History (continued)

Colorado
American Saddlebred
Horse Association

The American Horse was so versatile it was the Calvary’s horse of choice in the Revolutionary War, the War of 1812, and the Mexican War. Two Hundred years later, in 1861, the army again chose to use the American Horse when the North met the South in the Civil War. The American Horse demonstrated incredible endurance and dependability on long marches and under fire.  In fact, both General Robert E. Lee and General Ulysses S. Grant rode American Horses, and so did the entire Confederate command. General Lee’s horse was named Traveler, and General Grant’s horse was named Cincinnati.  After the Civil War, the American Horse became known as the American Saddlebred. The Saddlebred was then used to plow fields, pull the family in a buggy, and most notably, to carry plantation owners across their fields and over long distances in comfort.

Those times the family would gather on Sundays and go into town for Church with their best horses, which were usually Saddlebreds.  As time went on, competitions would break out in town on Sundays and the horse show was born!   

Today the American Saddlebred is still the ultimate show horse, high stepping and elegant. The American Saddlebred is known as the “peacock” of the show ring and carries himself with an attitude that eludes description; some call it class, some call it style, but everyone agrees it is a presence.

In the show ring, American Saddlebreds compete in six divisions:  Five Gaited, Three Gaited, Fine Harness, Park, Pleasure and Western.  Each division has its own look and desired traits; however, they all strive to meet the model of an ideal American Saddlebred.  All divisions of competition are judged on performance, manners, quality, and conformation.

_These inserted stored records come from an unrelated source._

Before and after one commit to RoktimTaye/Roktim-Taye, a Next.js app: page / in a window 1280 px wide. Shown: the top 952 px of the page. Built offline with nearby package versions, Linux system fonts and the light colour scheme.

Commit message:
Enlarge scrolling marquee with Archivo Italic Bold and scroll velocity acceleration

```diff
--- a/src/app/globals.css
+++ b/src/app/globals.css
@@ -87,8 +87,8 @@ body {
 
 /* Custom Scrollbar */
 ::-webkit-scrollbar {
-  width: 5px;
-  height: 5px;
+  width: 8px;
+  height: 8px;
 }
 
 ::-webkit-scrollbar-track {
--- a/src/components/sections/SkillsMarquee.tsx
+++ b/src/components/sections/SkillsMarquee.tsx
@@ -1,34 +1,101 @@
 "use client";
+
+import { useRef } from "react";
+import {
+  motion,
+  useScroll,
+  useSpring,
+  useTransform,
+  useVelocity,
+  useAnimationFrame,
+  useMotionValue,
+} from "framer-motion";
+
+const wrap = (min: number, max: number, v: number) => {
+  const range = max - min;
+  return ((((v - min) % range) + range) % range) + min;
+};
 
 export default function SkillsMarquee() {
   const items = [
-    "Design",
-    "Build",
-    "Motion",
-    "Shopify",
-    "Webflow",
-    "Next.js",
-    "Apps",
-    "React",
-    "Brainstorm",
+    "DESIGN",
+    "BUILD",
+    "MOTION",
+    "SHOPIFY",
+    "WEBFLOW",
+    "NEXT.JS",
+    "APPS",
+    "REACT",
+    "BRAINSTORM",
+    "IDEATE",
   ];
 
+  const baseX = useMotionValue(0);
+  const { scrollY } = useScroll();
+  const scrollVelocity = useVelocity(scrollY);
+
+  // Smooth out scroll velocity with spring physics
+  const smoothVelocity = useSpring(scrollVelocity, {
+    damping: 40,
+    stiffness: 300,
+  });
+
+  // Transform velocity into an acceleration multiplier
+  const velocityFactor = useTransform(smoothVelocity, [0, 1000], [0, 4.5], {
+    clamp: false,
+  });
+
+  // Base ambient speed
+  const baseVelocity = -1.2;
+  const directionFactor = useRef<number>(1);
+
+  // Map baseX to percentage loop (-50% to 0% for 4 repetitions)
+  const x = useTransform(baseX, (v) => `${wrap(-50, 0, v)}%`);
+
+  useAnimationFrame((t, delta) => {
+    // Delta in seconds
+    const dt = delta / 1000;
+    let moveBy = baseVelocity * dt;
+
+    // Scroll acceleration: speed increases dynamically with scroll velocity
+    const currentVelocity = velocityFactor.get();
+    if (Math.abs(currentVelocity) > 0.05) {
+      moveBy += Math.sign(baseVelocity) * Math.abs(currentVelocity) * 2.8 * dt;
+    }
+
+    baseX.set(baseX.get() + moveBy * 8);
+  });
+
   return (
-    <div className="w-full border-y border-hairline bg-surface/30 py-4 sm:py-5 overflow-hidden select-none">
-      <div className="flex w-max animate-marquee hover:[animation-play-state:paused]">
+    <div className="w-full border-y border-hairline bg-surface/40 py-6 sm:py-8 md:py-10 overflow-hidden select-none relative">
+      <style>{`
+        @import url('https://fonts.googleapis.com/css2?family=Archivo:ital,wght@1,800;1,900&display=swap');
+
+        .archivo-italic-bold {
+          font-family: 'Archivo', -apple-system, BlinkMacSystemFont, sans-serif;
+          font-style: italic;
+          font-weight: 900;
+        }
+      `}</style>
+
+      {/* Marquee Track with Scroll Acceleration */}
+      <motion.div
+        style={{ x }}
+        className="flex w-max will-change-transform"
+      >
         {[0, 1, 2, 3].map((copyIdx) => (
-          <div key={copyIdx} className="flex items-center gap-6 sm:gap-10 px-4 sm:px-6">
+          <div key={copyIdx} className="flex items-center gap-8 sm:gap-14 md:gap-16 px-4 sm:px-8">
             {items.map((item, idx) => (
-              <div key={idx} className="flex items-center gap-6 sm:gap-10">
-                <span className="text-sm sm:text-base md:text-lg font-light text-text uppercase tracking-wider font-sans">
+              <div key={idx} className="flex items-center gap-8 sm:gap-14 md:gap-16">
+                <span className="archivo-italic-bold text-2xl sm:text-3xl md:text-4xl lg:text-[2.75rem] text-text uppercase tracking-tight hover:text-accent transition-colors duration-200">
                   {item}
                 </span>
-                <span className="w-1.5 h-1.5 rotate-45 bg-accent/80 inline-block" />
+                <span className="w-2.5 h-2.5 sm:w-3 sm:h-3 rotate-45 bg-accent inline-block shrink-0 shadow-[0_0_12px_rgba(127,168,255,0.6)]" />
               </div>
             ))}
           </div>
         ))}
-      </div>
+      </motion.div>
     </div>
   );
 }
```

The five gaited horses are typically the headliners of the show ring.  In addition to the conventional gaits, the walk, trot and canter, the five gaited horse is unusual because it has the capacity to learn two additional gaits - the Slow Gait and the Rack.  The slow-gait and the rack both "man-made" gaits. When the horse slow gaits, each foot hits the ground separately in a very controlled and collected fashion. The rack is much faster than the slow gait. The rack is so animated and exciting to watch that you would never believe it is perfectly smooth to ride.  Watch the rider as she racks her horse and you will see that she may bump side to side in rhythm with the horse’s hips, but she does not bounce up and down at all. The way a rider asks the horse to rack is to spread their hands apart and gently sea-saw the bit back and forth in the horse’s mouth.

Horses competing in the three gaited division are the epitome of beauty, brilliance, elegance, refinement and expression.  The horses perform the walk, park trot and canter in an animated and precise manner.  To accentuate the refinement of the horses in this division, they are shown with a roached mane (a shaved mane) and high set tail. 

The pleasure division has been broken into two sections-Show Pleasure and Country Pleasure.  All horses competing in the pleasure division conform to the typical Saddlebred type.  Manners are emphasized in this division and all horses must perform a true flat walk, an animated show trot and a pleasurable canter.

Horses in the Country Western pleasure division demonstrate the traditional western gaits-flat walk, jog and lope.  Western tack and western attire is required for this division.

The hunter division of the American Saddlebred further showcases the versatility of the breed.  The hunter must give the distinct appearance of being a pleasure to ride and display a pleasurable and relaxed attitude.  Horses may be shown with a braided mane and tail. They are shown at the flat footed walk, trot, extended trot, canter and hand gallop.